CWSF Academic Integrity

1. Organization & Governance
Policy Number: 
Policy Section: 
Ethical Conduct
Approved by: 
NJC, NPAC, Executive Director
Date Approved: 
Tue, Jan 24, 2006
Date Effective: 
Date Last Amended: 
Thu, Apr 26, 2018
Date of Next Review: 
Sun, Oct 31, 2021

1 Preamble

1.1 YSC is committed to the highest standards of academic integrity.

1.2 While there are several forms of academic misconduct, plagiarism is very serious and is by far the most common example of academic integrity.  YSC defines plagiarism as ‘submission of the work of another as if it were your own’.

1.3 Some examples of plagiarism:

1.3.1 Failure to attribute authorship when using sources such as written or oral work, computer codes/programs, artistic works, scientific and technology projects, graphical representations, diagrams, videos, and images.

1.3.2 Downloading all/part of the work of another from the Internet and submitting as your own.

1.3.3 The use of a document prepared by any person other than the individual claiming to be the author.

1.4 Plagiarism is committed when you do not acknowledge using someone else'swork. This includes using words or phrases, ideas or thoughts of others. It also includes copying computer code, experiment results, falsifying data, citations or other text.
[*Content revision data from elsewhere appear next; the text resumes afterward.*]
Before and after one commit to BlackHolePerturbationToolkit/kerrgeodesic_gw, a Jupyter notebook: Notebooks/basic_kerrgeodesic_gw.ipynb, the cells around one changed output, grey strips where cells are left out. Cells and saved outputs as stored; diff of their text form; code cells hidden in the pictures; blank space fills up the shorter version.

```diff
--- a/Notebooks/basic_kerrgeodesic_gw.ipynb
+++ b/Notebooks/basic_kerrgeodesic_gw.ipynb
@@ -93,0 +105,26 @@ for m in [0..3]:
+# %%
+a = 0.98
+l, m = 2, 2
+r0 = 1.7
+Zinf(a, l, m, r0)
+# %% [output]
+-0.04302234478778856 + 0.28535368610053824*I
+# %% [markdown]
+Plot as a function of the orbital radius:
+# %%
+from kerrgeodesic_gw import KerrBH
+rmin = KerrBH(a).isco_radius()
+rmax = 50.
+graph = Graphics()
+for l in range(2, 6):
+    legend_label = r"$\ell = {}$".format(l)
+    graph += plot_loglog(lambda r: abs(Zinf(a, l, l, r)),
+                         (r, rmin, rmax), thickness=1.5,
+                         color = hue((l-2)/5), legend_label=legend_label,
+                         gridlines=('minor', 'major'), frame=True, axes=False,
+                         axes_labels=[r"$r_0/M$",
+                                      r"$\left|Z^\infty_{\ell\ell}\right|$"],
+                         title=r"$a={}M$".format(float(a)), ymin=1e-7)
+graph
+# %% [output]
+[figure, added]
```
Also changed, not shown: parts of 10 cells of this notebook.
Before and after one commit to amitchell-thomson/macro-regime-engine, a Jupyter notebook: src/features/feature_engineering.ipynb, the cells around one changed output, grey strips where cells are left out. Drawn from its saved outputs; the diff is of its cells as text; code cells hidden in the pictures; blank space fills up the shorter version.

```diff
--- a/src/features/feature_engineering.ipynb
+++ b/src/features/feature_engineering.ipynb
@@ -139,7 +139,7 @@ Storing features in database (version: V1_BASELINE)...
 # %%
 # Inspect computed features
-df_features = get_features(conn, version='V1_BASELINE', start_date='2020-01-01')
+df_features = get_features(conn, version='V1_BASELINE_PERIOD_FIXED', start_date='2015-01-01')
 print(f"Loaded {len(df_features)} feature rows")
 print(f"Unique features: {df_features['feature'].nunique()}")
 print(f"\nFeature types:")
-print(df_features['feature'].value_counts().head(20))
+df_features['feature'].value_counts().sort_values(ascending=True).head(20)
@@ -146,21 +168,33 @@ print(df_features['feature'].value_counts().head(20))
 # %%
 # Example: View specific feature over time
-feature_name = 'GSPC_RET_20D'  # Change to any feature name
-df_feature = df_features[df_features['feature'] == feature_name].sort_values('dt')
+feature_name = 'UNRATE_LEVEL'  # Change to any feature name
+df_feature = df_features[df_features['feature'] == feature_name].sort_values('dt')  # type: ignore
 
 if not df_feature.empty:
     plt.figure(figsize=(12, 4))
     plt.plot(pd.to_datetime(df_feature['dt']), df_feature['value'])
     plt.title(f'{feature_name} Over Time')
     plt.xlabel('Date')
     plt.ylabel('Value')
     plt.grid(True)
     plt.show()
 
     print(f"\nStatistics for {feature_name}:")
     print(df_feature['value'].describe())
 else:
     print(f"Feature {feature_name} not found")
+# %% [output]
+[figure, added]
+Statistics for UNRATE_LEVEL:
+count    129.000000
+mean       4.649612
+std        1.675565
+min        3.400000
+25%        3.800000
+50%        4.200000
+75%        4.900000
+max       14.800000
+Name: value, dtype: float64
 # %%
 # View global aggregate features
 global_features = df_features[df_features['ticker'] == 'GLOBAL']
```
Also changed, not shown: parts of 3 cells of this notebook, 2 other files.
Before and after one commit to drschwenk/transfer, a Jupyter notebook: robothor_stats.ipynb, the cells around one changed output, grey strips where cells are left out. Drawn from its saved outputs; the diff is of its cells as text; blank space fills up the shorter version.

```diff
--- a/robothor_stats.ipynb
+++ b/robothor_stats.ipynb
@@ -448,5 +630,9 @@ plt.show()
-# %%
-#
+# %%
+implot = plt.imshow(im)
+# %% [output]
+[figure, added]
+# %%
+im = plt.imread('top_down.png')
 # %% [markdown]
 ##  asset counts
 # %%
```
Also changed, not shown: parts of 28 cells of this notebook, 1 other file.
In addition, submitting your own previously submitted work is called self-plagiarism.

1.5 Plagiarized materials can come from any source including - encyclopedias, web pages, books, journal articles, email, talks or lectures, etc.

2 Process

2.1 This policy will be activated by an accusation of academic misconduct against a CWSF finalist. This accusation cannot be anonymous and must provide some initial details. It may come from a member of the community or from the CWSF judging team as they process projects and as projects are judged at the CWSF.

2.2 Once the policy is activated the matter will be kept as confidential as possible and only those persons identified in the policy will be privy to the particulars of the accusation and ensuing process. At the outset, the YSC office will be notified of the particular case so as to ensure that no prize monies, or other awards, are given to a finalist until a hearing is held and the matter is resolved.

2.3 Information about the potential violation will be compiled by the manager of the judging team, or other person as assigned by Executive Director. This information will be as complete as possible and will be provided to the hearing panel through the Executive Director.

2.4 A hearing panel will be comprised of a Chair, appointed by the Executive Director, a judging person appointed by the National Judge in Chief and a member of the Board. None of these panel members will have any involvement with gathering information of the potential violation. If they do, then they will be replaced by the Executive Director with appropriately qualified people.

2.5 This panel will, in a timely fashion, meet and recommend action to be taken to the Executive Director. If before the CWSF, they will normally render a decision within one week, and if possible in time to potentially change travel plans. If at the CWSF, they will normally render a decision before the Awards ceremony, if at all possible. If after the CWSF, they will normally make a decision within 10 working days. Any delays to these normal times must be discussed with, and approved by, the Executive Director.

2.6 The hearing will review information provided by the judging team, through the judging team manager, which is collected independent of the judging member of the panel. If possible, the regional Chief Judge and/or regional science fair committee Chair will be contacted for any relevant information and context.

2.7 Where possible, the finalist, and their delegate, will be present at the hearing. Failing this, then they will be available via electronic means. The finalist and their delegate will provide their account of the matter and will have an opportunity to respond to any and all information provided about the potential infraction. Once the hearing is scheduled, failure of the finalist or the delegate to appear will not cause the hearing to be cancelled.

2.8 A detailed record of the panel hearing will be kept until after the matter is completely finalized. If the finding is that there was no academic misconduct then this record will be destroyed.

2.9 Once the Executive Director receives the finding of the panel then a final decision will be communicated to the finalist, delegate, National Judge in Chief and Chair of the Host CWSF Committee within 24 hours. Using the principles of natural justice, appeals will only be considered based upon Section 5 in YSC Appeals Policy 1.5.3. If such an appeal is valid, policy 1.5.3 will be followed for the appeal.

3 Sanctions

3.1 Sanctions for a finding of academic misconduct may include, depending upon the perceived severity of the academic infraction:

  • Attendance at CWSF, but finalist is ineligible to win awards;
  • Loss of any awards from the CWSF;
  • Disqualification from the CWSF;
  • Suspension from all Youth Science Canada activities for a designated period of time;
  • Publication of the decision;
  • Suspension from the CWSF and immediate transport home at the parent’s/guardian’s expense;
  • Other sanctions as may be considered appropriate for the offence.